The Importance of Multi-Factor Authentication
Have you ever had to enter a code that you received by email or text to log in to an account? This is one example of multi-factor authentication. Most people have likely used multi-factor authentication before but may not have known its official name or even its purpose. MFA requires users to enter their credentials in more than one way to log in or access their account. There are five different factors that can be combined for use of MFA:
Something you know (username and password)
Something you have (an item the user physically carries with them)
Something you are (biometrics: fingerprints, face scan, etc.)
Somewhere you are (geo location, on premises)
Something you do (keystroke patterns)
MFA is a useful tool that provides an added layer of protection to your accounts. Enabling MFA ensures that unauthorized users cannot access your account or information without the codes that are sent directly to your device, email, phone number, etc. To be effective, it is imperative that you do not share your MFA codes with anyone. Please note that the university will never ask for your MFA codes or passwords.
Devices and accounts that do not have MFA enabled are at a much higher risk of being targeted, since all that is required to log in is a username and password. If your login credentials are compromised, your account and any information or data stored there will be as well. Enabling MFA will ensure no one is allowed to access your account without a combination of the items listed above.
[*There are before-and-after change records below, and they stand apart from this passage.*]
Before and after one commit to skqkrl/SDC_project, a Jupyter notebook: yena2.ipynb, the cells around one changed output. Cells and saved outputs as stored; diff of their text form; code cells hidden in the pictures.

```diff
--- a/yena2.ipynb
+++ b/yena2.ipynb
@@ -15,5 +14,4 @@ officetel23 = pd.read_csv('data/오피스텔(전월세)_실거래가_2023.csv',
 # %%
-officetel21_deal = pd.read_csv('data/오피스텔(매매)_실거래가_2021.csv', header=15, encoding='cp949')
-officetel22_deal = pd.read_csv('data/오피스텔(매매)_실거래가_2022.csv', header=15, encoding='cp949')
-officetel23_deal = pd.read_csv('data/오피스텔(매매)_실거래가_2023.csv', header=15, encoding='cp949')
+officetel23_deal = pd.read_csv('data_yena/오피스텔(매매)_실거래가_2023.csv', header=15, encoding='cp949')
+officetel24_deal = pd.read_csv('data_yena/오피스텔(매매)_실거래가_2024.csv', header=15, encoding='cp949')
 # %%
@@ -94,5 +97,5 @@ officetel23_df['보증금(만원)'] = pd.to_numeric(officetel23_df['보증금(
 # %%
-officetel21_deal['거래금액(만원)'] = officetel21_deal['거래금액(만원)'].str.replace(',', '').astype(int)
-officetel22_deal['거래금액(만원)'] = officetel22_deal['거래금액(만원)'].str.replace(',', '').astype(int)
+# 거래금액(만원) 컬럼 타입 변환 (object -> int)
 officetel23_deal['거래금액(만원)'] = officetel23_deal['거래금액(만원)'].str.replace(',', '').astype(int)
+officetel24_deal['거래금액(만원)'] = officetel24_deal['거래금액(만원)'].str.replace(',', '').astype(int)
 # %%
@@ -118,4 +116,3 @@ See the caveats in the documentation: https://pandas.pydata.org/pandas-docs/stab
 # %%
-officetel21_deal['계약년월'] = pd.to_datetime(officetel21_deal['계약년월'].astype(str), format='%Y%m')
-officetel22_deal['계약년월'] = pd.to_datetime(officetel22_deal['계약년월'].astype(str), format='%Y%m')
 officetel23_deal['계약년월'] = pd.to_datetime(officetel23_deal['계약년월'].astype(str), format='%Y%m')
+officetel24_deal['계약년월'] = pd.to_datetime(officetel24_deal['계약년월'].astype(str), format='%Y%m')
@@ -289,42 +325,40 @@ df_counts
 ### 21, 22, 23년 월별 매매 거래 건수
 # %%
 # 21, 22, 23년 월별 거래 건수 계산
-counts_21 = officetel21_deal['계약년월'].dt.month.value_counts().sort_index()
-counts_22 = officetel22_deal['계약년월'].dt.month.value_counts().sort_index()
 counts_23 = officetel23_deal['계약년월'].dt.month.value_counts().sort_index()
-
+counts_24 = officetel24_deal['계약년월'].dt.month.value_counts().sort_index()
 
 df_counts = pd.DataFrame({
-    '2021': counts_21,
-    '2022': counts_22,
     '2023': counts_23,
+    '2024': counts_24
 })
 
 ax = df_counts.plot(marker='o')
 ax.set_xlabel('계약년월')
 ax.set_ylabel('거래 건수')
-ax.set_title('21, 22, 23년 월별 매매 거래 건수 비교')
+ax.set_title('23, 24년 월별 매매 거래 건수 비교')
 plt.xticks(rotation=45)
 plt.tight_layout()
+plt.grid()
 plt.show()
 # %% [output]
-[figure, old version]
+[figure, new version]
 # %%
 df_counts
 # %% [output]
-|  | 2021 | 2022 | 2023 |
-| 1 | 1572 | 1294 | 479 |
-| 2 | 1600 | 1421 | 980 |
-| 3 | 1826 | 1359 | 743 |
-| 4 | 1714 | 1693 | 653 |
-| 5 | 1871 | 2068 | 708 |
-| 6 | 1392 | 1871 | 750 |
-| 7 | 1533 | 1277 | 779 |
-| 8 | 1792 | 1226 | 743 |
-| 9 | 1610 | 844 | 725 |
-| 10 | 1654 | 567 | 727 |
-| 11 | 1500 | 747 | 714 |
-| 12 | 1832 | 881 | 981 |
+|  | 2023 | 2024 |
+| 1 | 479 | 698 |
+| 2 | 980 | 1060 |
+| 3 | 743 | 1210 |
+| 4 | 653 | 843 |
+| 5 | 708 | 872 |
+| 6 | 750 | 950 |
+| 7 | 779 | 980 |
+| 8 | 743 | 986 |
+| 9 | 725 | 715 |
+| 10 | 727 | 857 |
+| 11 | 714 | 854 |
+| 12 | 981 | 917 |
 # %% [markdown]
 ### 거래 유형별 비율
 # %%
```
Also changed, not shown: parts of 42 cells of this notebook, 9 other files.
Setting up MFA on your devices is a quick and easy process that will increase the security of your accounts and information. Make sure your security information and security settings are up to date. For additional assistance, please contact the IT Help Desk online or at 479-575-2905.
October is National Cybersecurity Awareness Month! The month of October is dedicated to providing resources and awareness to help people around the country stay safe online. Everyone can take simple steps to protect themselves when using technology and the internet such as identifying and reporting phishing emails, using MFA and keeping your software updated. For more tips and information on how you can stay cyber safe, visit the IT Services cybersecurity checklist or the Cybersecurity & Infrastructure Security Agency (CISA).
The U of A will bring home a national award again this year from the University Professional and Continuing Education Association, and eight U of A staff members will showcase their expertise in presentations.
The Movement student showcase will be performed in the Nadine Baum Studios, 505 W. Spring St., Fayetteville, on Saturday and Sunday, Dec. 2-3, with shows at 2 p.m. and 7 p.m. each day. Get tickets now.
Mostafa Mahmoudi, a doctoral student in chemistry, placed first; Christina Barnes, a doctoral student psychology, placed second; and Kindler Norman, a doctoral student in physics, won the People Choice Award.
Lindsey Aloia, associate dean for international education and associate professor of communication, has been awarded the 2023 Gerald R. Miller Book Award from The National Communication Association.
Applications for spring 2024 scholarships may be submitted via the application link on the Staff Senate Scholarships website. The deadline for submission is 5 p.m. this Friday.